- Opening Delimiter -

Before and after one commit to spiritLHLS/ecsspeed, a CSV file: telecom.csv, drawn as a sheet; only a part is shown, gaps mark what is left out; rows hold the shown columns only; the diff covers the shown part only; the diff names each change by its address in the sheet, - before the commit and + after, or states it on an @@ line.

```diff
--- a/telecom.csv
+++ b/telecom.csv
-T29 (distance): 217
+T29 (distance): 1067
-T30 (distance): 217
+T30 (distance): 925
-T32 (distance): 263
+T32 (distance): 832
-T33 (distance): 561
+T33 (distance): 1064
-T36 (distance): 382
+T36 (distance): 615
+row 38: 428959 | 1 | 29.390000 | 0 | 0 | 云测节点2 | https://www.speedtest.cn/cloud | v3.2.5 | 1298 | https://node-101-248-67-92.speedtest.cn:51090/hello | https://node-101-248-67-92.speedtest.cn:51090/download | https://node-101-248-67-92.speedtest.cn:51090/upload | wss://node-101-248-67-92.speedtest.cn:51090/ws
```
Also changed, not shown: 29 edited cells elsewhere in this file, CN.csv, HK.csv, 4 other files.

- Closing Delimiter -
- Opening Delimiter -

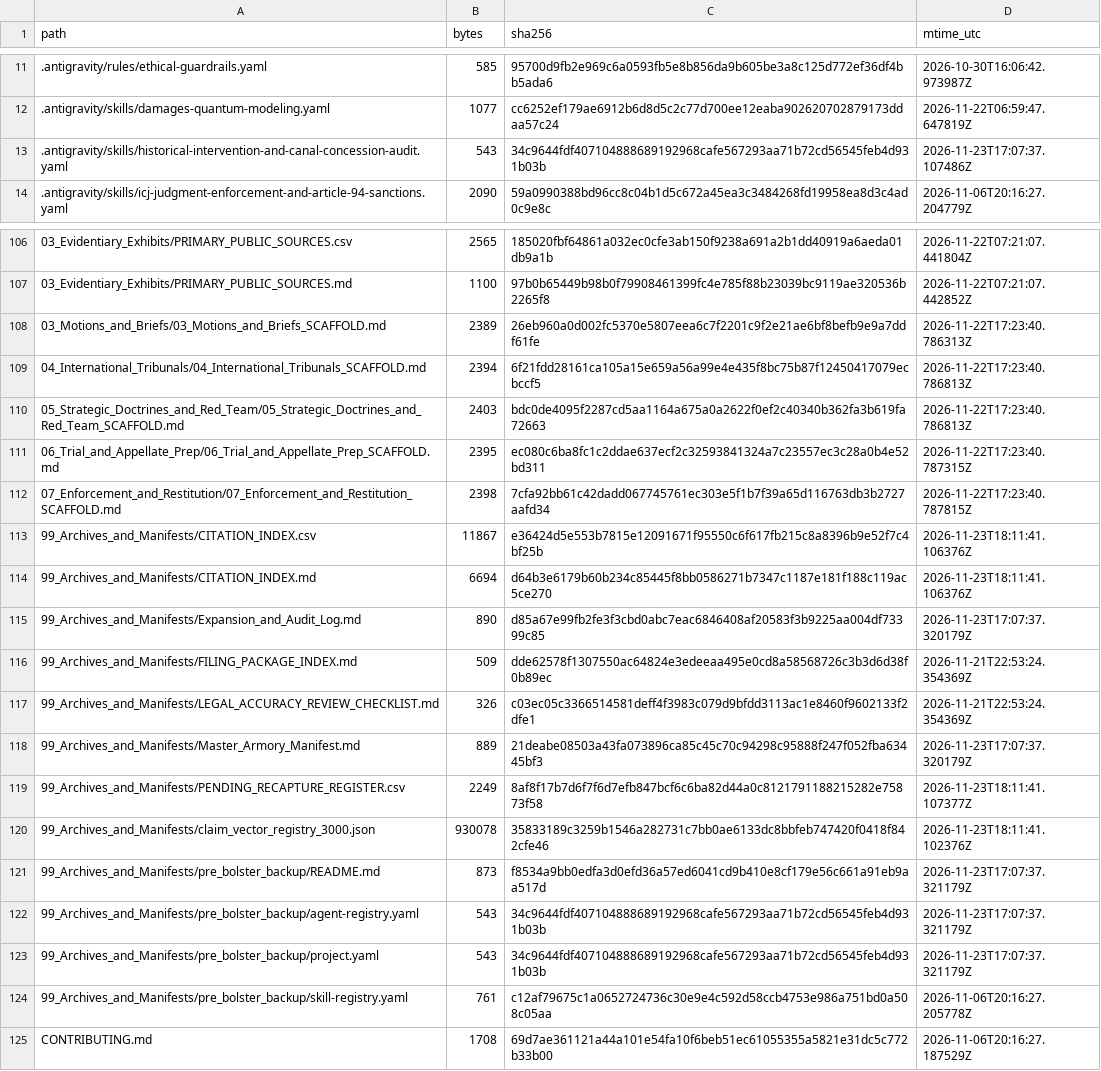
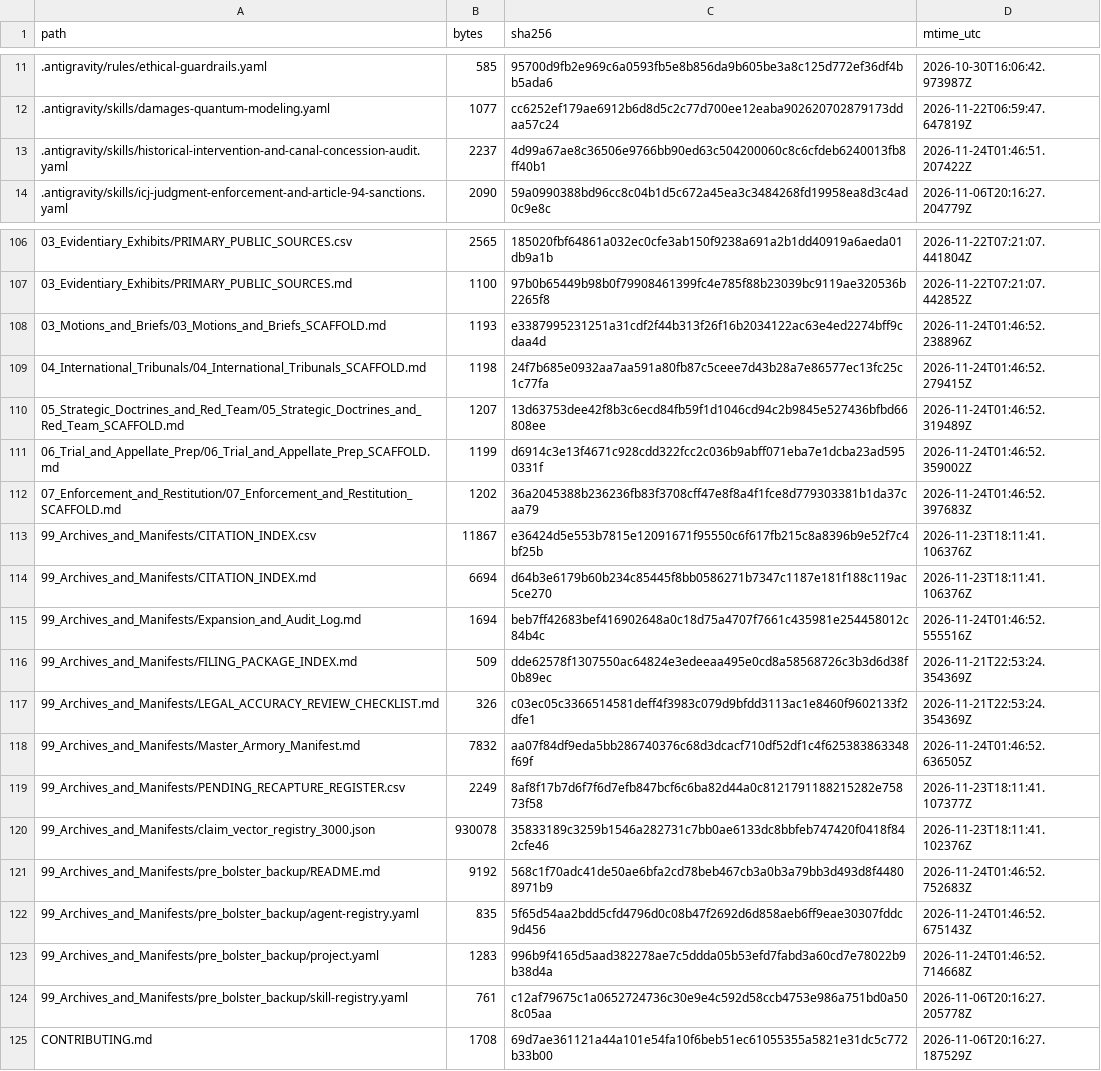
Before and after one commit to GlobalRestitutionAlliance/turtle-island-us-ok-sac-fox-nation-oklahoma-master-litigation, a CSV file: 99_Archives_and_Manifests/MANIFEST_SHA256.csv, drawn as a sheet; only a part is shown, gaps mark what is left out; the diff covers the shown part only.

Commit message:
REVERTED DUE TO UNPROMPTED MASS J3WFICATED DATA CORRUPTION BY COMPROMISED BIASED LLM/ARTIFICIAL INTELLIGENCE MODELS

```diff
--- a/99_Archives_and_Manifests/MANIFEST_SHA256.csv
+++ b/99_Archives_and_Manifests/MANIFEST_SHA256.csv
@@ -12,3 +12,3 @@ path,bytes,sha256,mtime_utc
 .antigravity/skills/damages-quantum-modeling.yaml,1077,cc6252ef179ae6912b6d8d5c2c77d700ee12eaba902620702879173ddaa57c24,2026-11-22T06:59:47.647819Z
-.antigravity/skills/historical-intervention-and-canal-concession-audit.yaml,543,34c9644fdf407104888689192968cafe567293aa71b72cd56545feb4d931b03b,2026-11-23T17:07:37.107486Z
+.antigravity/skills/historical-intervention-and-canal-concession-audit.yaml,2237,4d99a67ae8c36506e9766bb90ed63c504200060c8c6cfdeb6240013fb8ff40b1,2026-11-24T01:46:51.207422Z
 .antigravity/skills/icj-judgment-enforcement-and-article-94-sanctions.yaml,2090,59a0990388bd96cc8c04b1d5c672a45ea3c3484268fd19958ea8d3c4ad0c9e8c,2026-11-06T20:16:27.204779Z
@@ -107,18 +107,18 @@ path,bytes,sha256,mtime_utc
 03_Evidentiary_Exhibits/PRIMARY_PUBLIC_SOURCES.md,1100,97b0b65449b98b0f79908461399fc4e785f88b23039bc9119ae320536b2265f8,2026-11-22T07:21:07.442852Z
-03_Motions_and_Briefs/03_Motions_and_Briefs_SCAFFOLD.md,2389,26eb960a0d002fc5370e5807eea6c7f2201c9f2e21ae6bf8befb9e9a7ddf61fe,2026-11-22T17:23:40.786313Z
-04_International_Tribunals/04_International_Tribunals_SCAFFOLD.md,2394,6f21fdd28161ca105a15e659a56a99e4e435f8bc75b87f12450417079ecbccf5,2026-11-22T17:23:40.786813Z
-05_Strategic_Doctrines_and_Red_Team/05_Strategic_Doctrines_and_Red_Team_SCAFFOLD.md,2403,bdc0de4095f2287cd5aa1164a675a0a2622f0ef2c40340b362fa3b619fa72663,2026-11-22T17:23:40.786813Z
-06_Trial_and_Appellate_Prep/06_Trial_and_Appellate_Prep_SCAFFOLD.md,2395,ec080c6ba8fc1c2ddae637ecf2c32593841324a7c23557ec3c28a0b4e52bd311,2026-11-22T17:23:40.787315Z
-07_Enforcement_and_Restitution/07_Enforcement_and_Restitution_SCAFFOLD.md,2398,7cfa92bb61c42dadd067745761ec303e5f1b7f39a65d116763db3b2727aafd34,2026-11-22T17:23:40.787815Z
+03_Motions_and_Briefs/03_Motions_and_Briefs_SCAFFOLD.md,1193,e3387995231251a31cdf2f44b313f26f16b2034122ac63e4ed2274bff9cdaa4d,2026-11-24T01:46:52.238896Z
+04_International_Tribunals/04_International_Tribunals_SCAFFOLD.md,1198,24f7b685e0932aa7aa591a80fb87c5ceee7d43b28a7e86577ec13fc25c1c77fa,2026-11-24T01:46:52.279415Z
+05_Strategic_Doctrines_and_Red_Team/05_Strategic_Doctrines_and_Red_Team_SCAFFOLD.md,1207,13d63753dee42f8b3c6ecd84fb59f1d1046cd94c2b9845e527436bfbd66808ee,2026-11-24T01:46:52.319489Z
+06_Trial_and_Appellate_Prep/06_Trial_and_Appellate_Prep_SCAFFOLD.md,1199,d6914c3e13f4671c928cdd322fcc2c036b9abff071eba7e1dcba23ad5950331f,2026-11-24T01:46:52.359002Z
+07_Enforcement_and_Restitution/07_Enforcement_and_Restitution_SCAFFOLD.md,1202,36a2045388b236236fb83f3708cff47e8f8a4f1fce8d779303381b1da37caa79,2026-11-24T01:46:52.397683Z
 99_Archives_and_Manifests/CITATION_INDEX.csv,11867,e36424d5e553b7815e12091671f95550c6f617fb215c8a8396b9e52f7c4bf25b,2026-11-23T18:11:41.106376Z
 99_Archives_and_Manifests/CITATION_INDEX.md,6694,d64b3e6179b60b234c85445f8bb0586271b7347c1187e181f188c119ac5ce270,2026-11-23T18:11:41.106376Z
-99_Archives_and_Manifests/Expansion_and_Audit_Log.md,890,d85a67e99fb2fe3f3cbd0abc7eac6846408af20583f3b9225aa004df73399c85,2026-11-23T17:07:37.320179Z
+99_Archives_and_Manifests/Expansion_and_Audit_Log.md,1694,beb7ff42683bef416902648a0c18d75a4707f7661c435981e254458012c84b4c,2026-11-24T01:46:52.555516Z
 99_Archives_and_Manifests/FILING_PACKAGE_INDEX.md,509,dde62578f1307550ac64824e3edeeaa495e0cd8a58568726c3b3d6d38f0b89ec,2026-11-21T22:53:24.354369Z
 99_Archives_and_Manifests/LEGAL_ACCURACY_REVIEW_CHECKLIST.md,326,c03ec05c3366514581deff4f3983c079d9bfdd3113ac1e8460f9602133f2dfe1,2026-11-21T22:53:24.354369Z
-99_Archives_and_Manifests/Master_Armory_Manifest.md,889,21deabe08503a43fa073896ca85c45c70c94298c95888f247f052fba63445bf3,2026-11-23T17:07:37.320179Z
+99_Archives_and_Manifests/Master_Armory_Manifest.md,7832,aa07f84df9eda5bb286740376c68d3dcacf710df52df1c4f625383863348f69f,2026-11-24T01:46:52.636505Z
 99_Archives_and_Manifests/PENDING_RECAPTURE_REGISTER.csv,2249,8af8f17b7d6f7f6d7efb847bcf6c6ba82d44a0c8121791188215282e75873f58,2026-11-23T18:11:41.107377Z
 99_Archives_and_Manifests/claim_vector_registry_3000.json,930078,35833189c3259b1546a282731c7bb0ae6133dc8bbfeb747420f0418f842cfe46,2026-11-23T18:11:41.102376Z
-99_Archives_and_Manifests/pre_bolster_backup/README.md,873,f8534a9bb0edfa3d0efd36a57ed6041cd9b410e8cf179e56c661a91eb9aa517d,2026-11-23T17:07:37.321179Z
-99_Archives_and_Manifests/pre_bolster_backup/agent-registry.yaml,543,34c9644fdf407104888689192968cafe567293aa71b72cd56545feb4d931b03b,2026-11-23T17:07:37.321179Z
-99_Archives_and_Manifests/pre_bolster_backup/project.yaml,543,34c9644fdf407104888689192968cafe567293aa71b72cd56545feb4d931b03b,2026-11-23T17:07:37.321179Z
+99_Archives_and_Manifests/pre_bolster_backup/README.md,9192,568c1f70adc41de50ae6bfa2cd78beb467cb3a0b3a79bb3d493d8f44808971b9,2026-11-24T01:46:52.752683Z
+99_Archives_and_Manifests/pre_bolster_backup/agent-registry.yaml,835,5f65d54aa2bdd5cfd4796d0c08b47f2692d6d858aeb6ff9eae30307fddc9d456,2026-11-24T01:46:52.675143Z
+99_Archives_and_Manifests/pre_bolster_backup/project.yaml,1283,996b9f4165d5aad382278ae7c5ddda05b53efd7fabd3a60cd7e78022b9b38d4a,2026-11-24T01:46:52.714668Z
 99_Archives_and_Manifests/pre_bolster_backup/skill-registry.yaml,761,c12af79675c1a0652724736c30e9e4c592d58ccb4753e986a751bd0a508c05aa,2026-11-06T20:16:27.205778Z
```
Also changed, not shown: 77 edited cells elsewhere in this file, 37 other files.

- Closing Delimiter -

*What you have to do*:
Check each line of the records above for the string "distance", and report every line that has it.

*Exercise result*:
-T29 (distance): 217
+T29 (distance): 1067
-T30 (distance): 217
+T30 (distance): 925
-T32 (distance): 263
+T32 (distance): 832
-T33 (distance): 561
+T33 (distance): 1064
-T36 (distance): 382
+T36 (distance): 615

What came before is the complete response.